Two Steps Forward, One Step Back: FAA’s UAS Identification and Tracking Aviation Rulemaking Committee (ARC) Issues Final Report


The FAA’s UAS Identification and Tracking (“UAS ID”) Aviation Rulemaking Committee (ARC) published its final report on December 19, 2017. The ARC, which was chartered to provide recommendations to the FAA regarding technologies available for remote identification and tracking of Unmanned Aircraft Systems (UAS), was charged with three objectives:

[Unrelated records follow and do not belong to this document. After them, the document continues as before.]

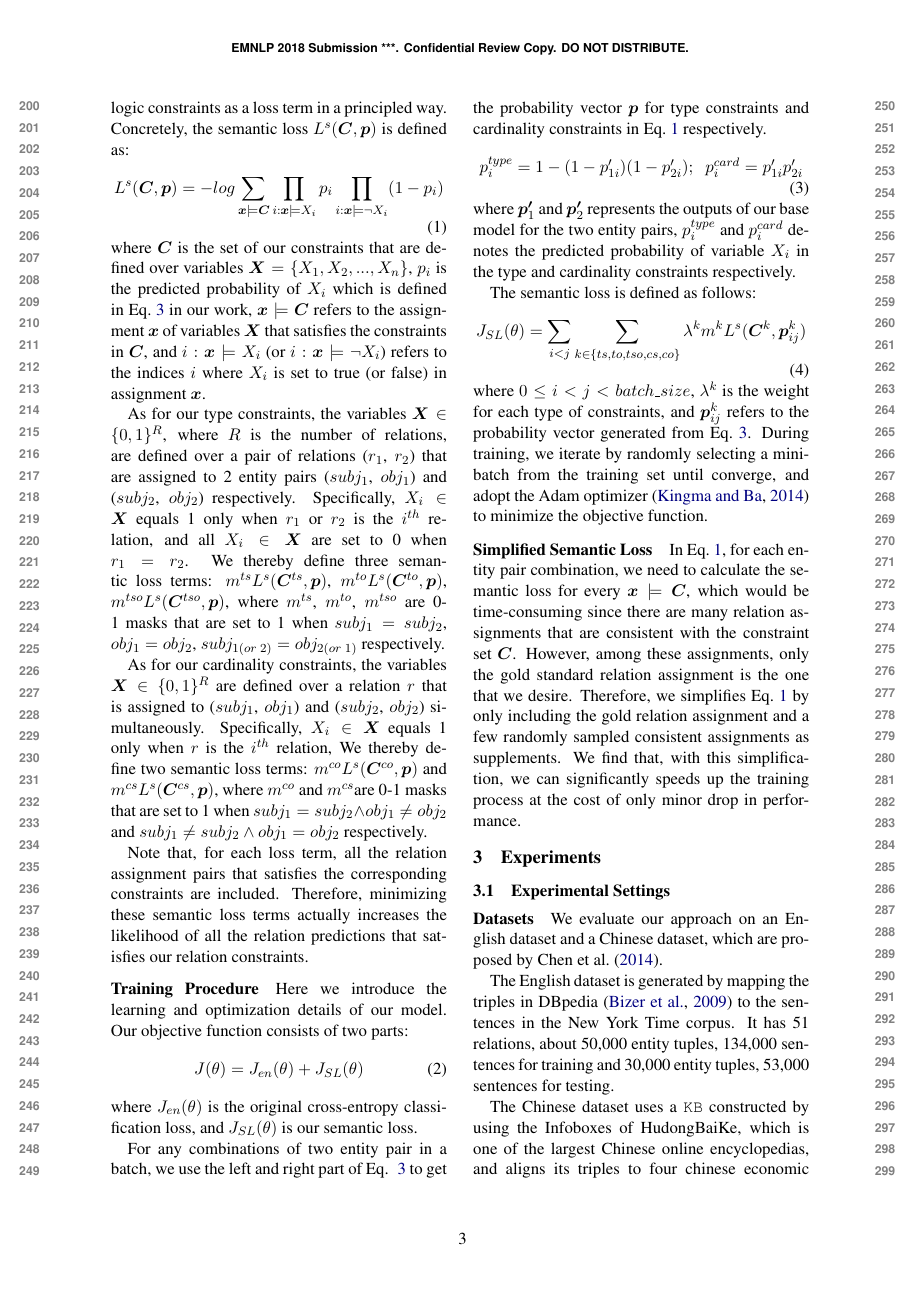
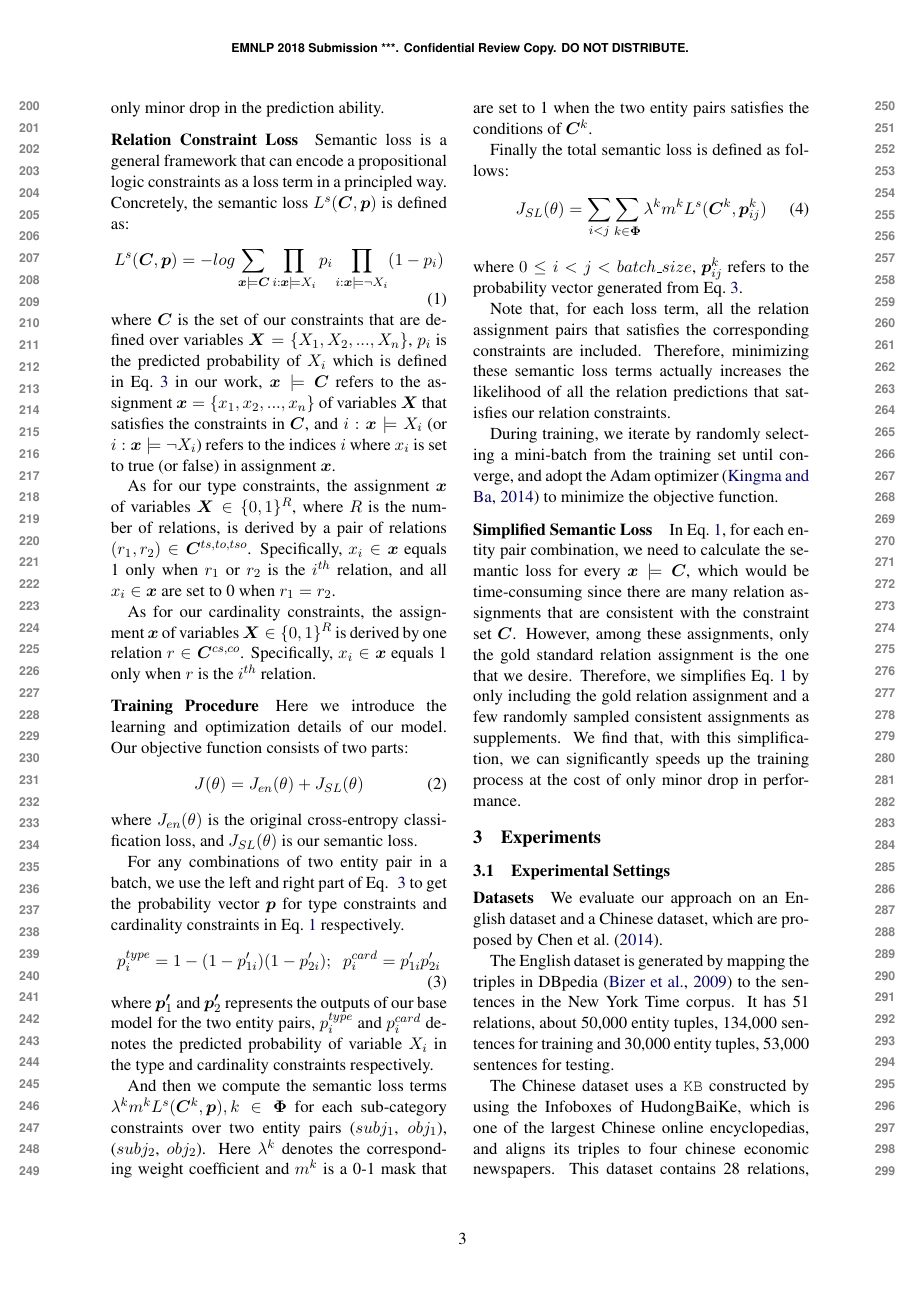
Before and after one commit to pfllo/sloss-re, a LaTeX paper (emnlp2018.tex, which reads approach.tex): page 3 of 6. Compiled offline with pdfLaTeX.

Commit message:
YY: change the describe about semantic loss

```diff
--- a/approach.tex
+++ b/approach.tex
@@ -90,14 +94,29 @@ Concretely, the semantic loss $L^{s}(\bm{C}, \bm{p})$ is defined as:
 %over variables $\bm X=\{X_1,...,X_n\}$, and a vector of probabilities $p$, where $p_i$ denotes the predicted probability of variable $X_i$:
 where $\bm{C}$ is the set of our constraints that are defined over variables $\bm{X}=\{X_1, X_2,...,X_n\}$,
 $p_i$ is the predicted probability of $X_i$ which is defined in Eq.~\ref{Eq:compute_p} in our work,
-$\bm x \models \bm{C}$ refers to the assignment $\bm x$ of variables $\bm X$ that satisfies the constraints in $\bm{C}$,
-and $i:\bm x \models X_i$ (or $i:\bm x\models \neg X_i$) refers to the indices $i$ where $X_i$ is set to true (or false) in assignment $\bm x$.
+$\bm x \models \bm{C}$ refers to the assignment $\bm{x} = \{x_1, x_2,...,x_n\}$ of variables $\bm X$ that satisfies the constraints in $\bm{C}$,
+and $i:\bm x \models X_i$ (or $i:\bm x\models \neg X_i$) refers to the indices $i$ where $x_i$ is set to true (or false) in assignment $\bm x$.
 
 %As for our type constraints, the variables $\bm{X}\in \{0,1\}^{2R}$, where $R$ is the number of relations,
 %are defined over a pair of  relations ($r_1$, $r_2$) that are assigned to 2 entity pairs ($subj_1$, $obj_1$) and ($subj_2$, $obj_2$) respectively.
 %Specifically, $X_i\in \bm{X}_{1...R}$ equals 1 only when $r_1$ is the $i^{th}$ relation,
 %and $X_{R+i}\in \bm{X}_{R+1...2R}$ equals 1 only when $r_2$ is the $i^{th}$ relation.
 %We thereby define three semantic loss terms: $m^{ts}L^{s}(\bm{C}^{ts}, \bm{p})$, $m^{to}L^{s}(\bm{C}^{to}, \bm{p})$, $m^{tso}L^{s}(\bm{C}^{tso}, \bm{p})$, where $m^{ts}$, $m^{to}$, $m^{tso}$ are 0-1 masks that are set to 1 when $subj_1=subj_2$, $obj_1=obj_2$, $subj_1=obj_2$ respectively.
+%\red{(YY: version of type constraints)}
+
+As for our type constraints, the assignment $\bm x$ of variables $\bm{X}\in \{0,1\}^{R}$, where $R$ is the number of relations,
+is derived by a pair of relations $(r_1, r_2) \in \bm{C}^{ts, to, tso}$.
+%Specifically, $X_i, X_j\in \bm{X}_{1...R}, i\neq j$ equals 1 only when $r_1$ is the $i^{th}$ relation, and $r_2$ is the $j^{th}$ relation.
+Specifically, $x_i\in \bm{x}$ equals 1 only when $r_1$ or $r_2$ is the $i^{th}$ relation,
+and all $x_i\in \bm{x}$ are set to 0 when $r_1=r_2$.
+
+As for our cardinality constraints, the assignment $\bm x$ of variables $\bm{X}\in \{0,1\}^{R}$ is derived by one relation $r \in \bm{C}^{cs, co}$.
+Specifically, $x_i\in \bm{x}$ equals 1 only when $r$ is the $i^{th}$ relation.
+
+\iffalse
+We thereby define two semantic loss terms: $m^{co}L^{s}(\bm{C}^{co}, \bm{p})$ and $m^{cs}L^{s}(\bm{C}^{cs}, \bm{p})$, where $m^{co}$ and $m^{cs}$are 0-1 masks that are set to 1 when $subj_1=subj_2 \land obj_1\neq obj_2$ and $subj_1\neq subj_2 \land obj_1=obj_2$ respectively.
+
+We thereby define three semantic loss terms: $m^{ts}L^{s}(\bm{C}^{ts}, \bm{p})$, $m^{to}L^{s}(\bm{C}^{to}, \bm{p})$, $m^{tso}L^{s}(\bm{C}^{tso}, \bm{p})$, over 2 entity pairs ($subj_1$, $obj_1$) and ($subj_2$, $obj_2$), where $m^{ts}$, $m^{to}$, $m^{tso}$ are 0-1 masks that are set to 1 when $subj_1=subj_2$, $obj_1=obj_2$, $subj_{1(or\;2)}=obj_{2(or\;1)}$ respectively.
 
 As for our type constraints, the variables $\bm{X}\in \{0,1\}^{R}$, where $R$ is the number of relations,
 are defined over a pair of relations ($r_1$, $r_2$) that are assigned to 2 entity pairs ($subj_1$, $obj_1$) and ($subj_2$, $obj_2$) respectively.
@@ -146,18 +165,22 @@ p_{i}^{type} = 1-(1-p'_{1i})(1-p'_{2i});\;\; p_{i}^{card} = p'_{1i}p'_{2i}
 \end{equation}
 where $\bm{p'}_1$ and $\bm{p'}_2$ represents the outputs of our base model for the two entity pairs,
 $p_{i}^{type}$ and $p_{i}^{card}$ denotes the predicted probability of variable $X_i$ in the type and cardinality constraints respectively.
-%And then we compute the semantic loss terms $\lambda ^{*}m^{*}L^{s}(\bm{C}^{*}, \bm{p})$.
-%Here $\lambda ^{*}m^{*}L^{s}(\bm{C}^{*}, \bm{p})$ denotes the weight sum of all the semantic loss terms defined in Sec.~\ref{sec:loss_term}, $\lambda^{*}$ denotes the corresponding weight coefficient.
 
+And then we compute the semantic loss terms $\lambda ^{k}m^{k}L^{s}(\bm{C}^{k}, \bm{p}), k \in \bm{\Phi}$ for each sub-category constraints over two entity pairs ($subj_1$, $obj_1$), ($subj_2$, $obj_2$).
+Here $\lambda^{k}$ denotes the corresponding weight coefficient and $m^{k}$ is a 0-1 mask that are set to 1 when the two entity pairs satisfies the conditions of $\bm{C}^{k}$.
 %Then we use Eq.~\ref{seq:semantic_loss} to calculate $L^{s}(\alpha, p)$ on all combinations of two entity pair.
-The semantic loss is defined as follows:
+
+Finally the total semantic loss is defined as follows:
 \begin{equation}
 	%J_{SL}(\theta) = \sum\limits_{i < j}{\lambda ^{*}m^{*}L^{s}(\bm{C}^{*}, \bm{p}_{ij})}
-	J_{SL}(\theta) = \sum\limits_{i < j}{\sum_{k\in\{ts,to,tso,cs,co\}}{\lambda ^{k}m^{k}L^{s}(\bm{C}^{k}, \bm{p}_{ij}^{k})}}
+	J_{SL}(\theta) = \sum\limits_{i < j}{\sum_{k\in \bm{\Phi}}{\lambda ^{k}m^{k}L^{s}(\bm{C}^{k}, \bm{p}_{ij}^{k})}}
 \end{equation}
 where $0\leq i < j < batch\_size$,
-$\lambda^{k}$ is the weight for each type of constraints,
-and $\bm{p}_{ij}^{k} $ refers to the probability vector generated from Eq.~\ref{Eq:compute_p}.
+$\bm{p}_{ij}^{k} $ refers to the probability vector generated from Eq.~\ref{Eq:compute_p}.
+
+Note that, for each loss term, all the relation assignment pairs that satisfies the corresponding constraints are included.
+Therefore, minimizing these semantic loss terms actually increases the likelihood of all the relation predictions that satisfies our relation constraints.
+
 During training, we iterate by randomly selecting a mini-batch from the training set until converge, and adopt the Adam optimizer~\cite{kingma2014adam} to minimize the objective function.
 % To solve the optimization problem, we adopt Adam \cite{kingma2014adam} to minimize the objective function. For learning, we iterate by randomly selecting a mini-batch from the training set until converge.
 \paragraph{Simplified Semantic Loss}
```
Also changed, not shown: abstract.tex (+2 -2 lines), intro.tex (+5 -5 lines), approach.tex (12 more changed lines).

  1. Identify, categorize and recommend available and emerging technology for the remote identification and tracking of UAS.
  2. Identify the requirements for meeting the security and public safety needs of the law enforcement, homeland defense, and national security communities for the remote identification and tracking of UAS.
  3. Evaluate the feasibility and affordability of available technical solutions, and determine how well those technologies address the needs of the law enforcement and air traffic control communities.


The membership of the ARC included representatives from a wide range of stakeholders, including: the general aviation community, industry member organizations, law enforcement agencies, public safety organizations, manufacturers, researchers and standards organizations. The group recommended two methods for UAS to provide remote ID and tracking information to public authorities:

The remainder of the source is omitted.